Barriers to Implementation
Autonomous vehicles live in a complex legal world. Regulations vary state by state, meaning that a truck that’s legal to operate independently in Arizona might not be legal in California. As of now, 44 states allow the testing of autonomous semi-trucks and 26 allow their commercial deployment. The software on trucks has to conform to local laws regarding ethics and safety. Germany, for example, recently passed a series of AI ethics laws that require self-driving vehicles to ignore the physical characteristics of humans when making life-or-death decisions. This means any trucks deployed in Germany must use software that’s specially designed to disregard factors like skin tone, height, hair, and number of limbs when making decisions. A system designed for another country might prioritize saving the individual who better fits the system’s model of a human to avoid accidentally conserving the life of an oddly shaped tree or a granite statue.
Driving is an inherently dangerous activity. In 2019, over 4,000 people were killed in accidents involving large trucks. AI driving promises to be safer on average, as artificial drivers will never get tired or distracted, but it’s only a matter of time before an autonomous semi is involved in an accident. While the Texas roads that these trucks are being tested on are very straight, boring, and uneventful, it’s not impossible for that first accident to happen before the end of the year. When that happens, the victims will need an experienced Houston semi accident attorney to navigate the new legal waters involved in getting appropriate compensation from the truck’s operators, designers, and programmers.

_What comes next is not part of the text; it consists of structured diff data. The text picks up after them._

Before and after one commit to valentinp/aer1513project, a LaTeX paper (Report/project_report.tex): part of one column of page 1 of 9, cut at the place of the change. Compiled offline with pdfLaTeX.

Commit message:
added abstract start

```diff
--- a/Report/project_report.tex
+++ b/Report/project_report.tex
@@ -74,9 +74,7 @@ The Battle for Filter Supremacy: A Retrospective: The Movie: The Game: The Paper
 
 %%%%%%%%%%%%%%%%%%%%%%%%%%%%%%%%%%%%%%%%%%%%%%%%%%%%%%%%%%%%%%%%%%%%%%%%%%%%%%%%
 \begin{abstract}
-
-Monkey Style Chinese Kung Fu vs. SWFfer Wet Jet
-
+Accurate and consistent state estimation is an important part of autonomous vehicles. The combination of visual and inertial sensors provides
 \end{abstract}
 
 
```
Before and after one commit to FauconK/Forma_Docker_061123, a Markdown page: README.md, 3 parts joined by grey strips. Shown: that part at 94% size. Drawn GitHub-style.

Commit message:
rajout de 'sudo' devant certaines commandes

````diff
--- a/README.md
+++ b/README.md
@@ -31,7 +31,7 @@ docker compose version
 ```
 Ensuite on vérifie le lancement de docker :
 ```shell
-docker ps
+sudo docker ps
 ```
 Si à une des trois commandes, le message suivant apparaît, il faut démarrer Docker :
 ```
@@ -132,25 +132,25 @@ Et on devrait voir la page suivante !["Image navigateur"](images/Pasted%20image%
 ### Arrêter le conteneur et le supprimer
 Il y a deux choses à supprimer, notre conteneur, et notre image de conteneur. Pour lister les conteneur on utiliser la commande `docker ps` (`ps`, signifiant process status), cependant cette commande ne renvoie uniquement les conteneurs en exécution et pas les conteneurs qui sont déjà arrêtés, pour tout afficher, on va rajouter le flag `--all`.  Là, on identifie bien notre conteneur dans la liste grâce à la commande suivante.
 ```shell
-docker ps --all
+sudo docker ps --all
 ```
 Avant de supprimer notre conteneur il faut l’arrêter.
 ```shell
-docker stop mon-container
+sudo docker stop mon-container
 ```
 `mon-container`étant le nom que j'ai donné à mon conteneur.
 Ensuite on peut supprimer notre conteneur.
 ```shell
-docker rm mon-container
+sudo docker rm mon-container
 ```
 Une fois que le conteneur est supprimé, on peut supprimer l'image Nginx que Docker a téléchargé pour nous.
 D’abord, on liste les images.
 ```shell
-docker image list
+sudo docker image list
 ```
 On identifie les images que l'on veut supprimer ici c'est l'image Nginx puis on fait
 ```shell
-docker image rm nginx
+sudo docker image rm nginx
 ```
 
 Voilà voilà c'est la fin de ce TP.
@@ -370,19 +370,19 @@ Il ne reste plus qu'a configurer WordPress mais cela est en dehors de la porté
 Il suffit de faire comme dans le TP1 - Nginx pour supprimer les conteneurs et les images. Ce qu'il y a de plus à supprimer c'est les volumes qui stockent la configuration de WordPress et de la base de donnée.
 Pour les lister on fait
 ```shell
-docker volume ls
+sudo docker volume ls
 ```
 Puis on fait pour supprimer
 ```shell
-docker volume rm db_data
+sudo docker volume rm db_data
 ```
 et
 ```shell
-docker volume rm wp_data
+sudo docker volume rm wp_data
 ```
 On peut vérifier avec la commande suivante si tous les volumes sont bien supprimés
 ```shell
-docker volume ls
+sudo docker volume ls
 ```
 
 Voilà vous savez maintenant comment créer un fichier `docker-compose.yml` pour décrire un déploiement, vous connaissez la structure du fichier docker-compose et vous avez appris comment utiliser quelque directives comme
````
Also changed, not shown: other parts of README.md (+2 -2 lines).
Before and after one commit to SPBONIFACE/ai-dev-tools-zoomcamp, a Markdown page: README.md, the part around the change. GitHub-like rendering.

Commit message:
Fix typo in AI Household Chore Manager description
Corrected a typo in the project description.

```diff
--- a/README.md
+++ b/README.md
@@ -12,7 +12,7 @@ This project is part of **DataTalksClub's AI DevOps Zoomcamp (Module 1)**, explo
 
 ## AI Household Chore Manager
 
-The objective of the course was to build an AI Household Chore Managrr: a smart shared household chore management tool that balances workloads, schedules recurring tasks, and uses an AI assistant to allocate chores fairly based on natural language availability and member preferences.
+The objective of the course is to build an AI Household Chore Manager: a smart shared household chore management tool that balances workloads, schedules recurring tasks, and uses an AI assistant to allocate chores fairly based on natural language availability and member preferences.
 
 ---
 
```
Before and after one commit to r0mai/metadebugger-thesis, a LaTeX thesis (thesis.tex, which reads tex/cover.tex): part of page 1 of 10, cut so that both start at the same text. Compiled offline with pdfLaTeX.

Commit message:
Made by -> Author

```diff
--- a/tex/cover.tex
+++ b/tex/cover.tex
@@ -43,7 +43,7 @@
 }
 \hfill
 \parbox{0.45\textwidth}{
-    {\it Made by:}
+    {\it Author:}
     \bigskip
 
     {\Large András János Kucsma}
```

Part of the reason that Texas has served as a hotbed for testing is the state’s predictable, warm weather. As of now, AI systems struggle to deal with bad weather, meaning that routes in northern states will likely be driven by humans for a few more years. Additionally, not all routes are as simple as the long stretches of Texas highway between El Paso and Fort Worth. While companies like TuSimple and Aurora promise tech that automates a full route from start to finish, it’s likely that we’ll see systems that automate the middle section of a route much sooner. The truckers of 2023 might be expected to only drive on surface streets near their routes beginning and end, with the AI handling the freeway driving in between.
A Changing Future
Autonomous semi trucks promise to increase the reliability and efficiency of freight over the coming years. As of now, a few routes in southern states are the focus of intense testing and pilot programs from a number of companies, including Alphabet, Aurora, TuSimple, and Kodiak Robotics. As AI trucking expands beyond these few routes, up to 500,000 operator jobs might be replaced by robot driving systems. This change will be far from instant. In addition to a complex web of state laws governing self-driving vehicles, AI trucks must navigate complex moral problems, avoid accidents on roads with distracted human drivers, and struggle with complex surface streets and bad weather.
There’s no simple, fast solution to all of these problems. Instead, we’ll have to wait patiently as technology improves and work with partial solutions like partially autonomous trucks that only work on a few specific routes in good weather. AI trucking is definitely here to stay, but it’s not clear what final form this emerging technology will take.